Where have I heard this argument before? Oh yea, here. And here. Of course here. Most recently in a case where Christianity Today asked several “experts” whether an Iowa doctor was right to fire his assistant because she was attractive and he worried he might cheat on this wife, and many responded with things like (emphasis mine):
“Owners should not have to choose between keeping their business or marriage, and laws should not make it difficult for men to remove temptations that threaten their marriage. Employees do have some discretion over whether they find themselves in this situation.”
Brad Dacus, president, Pacific Justice Institute

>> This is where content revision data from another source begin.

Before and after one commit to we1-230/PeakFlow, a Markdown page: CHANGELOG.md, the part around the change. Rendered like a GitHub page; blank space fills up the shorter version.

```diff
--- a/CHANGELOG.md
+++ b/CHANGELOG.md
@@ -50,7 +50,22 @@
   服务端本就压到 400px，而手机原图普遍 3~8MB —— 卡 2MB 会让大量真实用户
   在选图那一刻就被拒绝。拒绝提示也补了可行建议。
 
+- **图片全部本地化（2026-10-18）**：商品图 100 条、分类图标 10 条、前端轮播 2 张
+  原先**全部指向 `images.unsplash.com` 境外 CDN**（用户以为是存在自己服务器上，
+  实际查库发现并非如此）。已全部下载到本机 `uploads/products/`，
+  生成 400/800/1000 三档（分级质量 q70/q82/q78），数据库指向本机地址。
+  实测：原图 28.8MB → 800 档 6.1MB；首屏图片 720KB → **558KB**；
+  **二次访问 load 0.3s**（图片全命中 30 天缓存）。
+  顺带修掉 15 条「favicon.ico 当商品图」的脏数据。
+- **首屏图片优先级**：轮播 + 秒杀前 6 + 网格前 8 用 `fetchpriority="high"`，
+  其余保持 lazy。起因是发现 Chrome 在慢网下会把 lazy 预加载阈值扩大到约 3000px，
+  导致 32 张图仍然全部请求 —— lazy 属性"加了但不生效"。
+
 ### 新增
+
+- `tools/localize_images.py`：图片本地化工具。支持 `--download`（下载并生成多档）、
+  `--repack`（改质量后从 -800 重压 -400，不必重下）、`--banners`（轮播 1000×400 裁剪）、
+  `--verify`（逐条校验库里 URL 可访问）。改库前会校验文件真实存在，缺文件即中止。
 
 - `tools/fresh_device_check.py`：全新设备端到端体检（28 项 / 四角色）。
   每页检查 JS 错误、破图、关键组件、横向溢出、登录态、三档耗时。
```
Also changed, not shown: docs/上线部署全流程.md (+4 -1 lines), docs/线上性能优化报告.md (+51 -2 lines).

“We have to walk away from temptation; we just cannot court it, which would be happening if she had remained. The best thing to do would be to show compassion and help the woman find another job so she’s not hurt by the firing.”
Michael McManus, president, Marriage Savers
“The dentist made the right choice in fighting to save his marriage. But we should take this as a cautionary tale. By establishing boundaries at work early on, the situation would not have gotten as far, and that assistant would not have lost her job.”
Gary Smalley, executive director of marriage and family formation, Focus on the Family
“If someone has many risk factors, then it’s important to adjust behavior to protect the marriage relationship. But the employer would have many other options if he feels that his self-control is going to be stretched beyond his ability to stop himself.”
Jennifer Ripley, doctoral psychology program director, Regent University (Virginia)
The underlying assumption in all of the above links and in the quotes above is that men are physically unable to control themselves. When applied to women, it’s often used as an excuse on behalf of the men (e.g. “She was dressed provocatively, he couldn’t help himself!”), when applied to other men, it’s a marked character flaw that must be prevented at all costs (e.g. “He’s looking at me while I shower and might want to have sex with me! That just won’t do!”).
Either way, it presumes that the penis is basically a Loony Toons-esque dowsing rod, dragging men unwilling to the nearest object of interest with absolutely no method of stopping that nightmarish forced march.
Here’s the thing: men are generally functional human beings who can determine when and how to have sex and decide to only do so with consenting partners. They don’t have to fire their employees who showed no interest in them sexually to avoid having an affair she clearly didn’t want, and they don’t have to worry that their gay team mate is going to come on to them in the shower.
And if they do? Then you fucking deal with it like an adult, which doesn’t involve sticking your fingers in your ears and pretending gay people don’t exist so you won’t have to feel the same discomfort around men that many women feel. Or, as Noah Michelson put it:
And you have to remember that we’re already everywhere. We’re doing crunches beside you at the gym. We’re contemplating which ice cream flavor to purchase in the frozen food aisle. We’re teaching your children, unclogging your sink, praying in the pew behind you and, yes, playing on your favorite sports team. And once we’ve come out, we’re certainly not going back in so that you can feel “safer” or be spared objectification. (Having straight men experience what straight women are subjected to countless times a day wouldn’t be the worst thing, right, ladies?)
I’d like to say I’m sorry, but I really am not in the slightest that people are having to learn very quickly to accept a new world. If it’s a choice between the comfort of Mark Knudson and the lives and livelihoods of his potentially gay team mates, then lives and livelihoods win hands down. Discomfort can be gotten over, suffering a range of consequences from being fired to being set on fire is significantly more difficult to handle.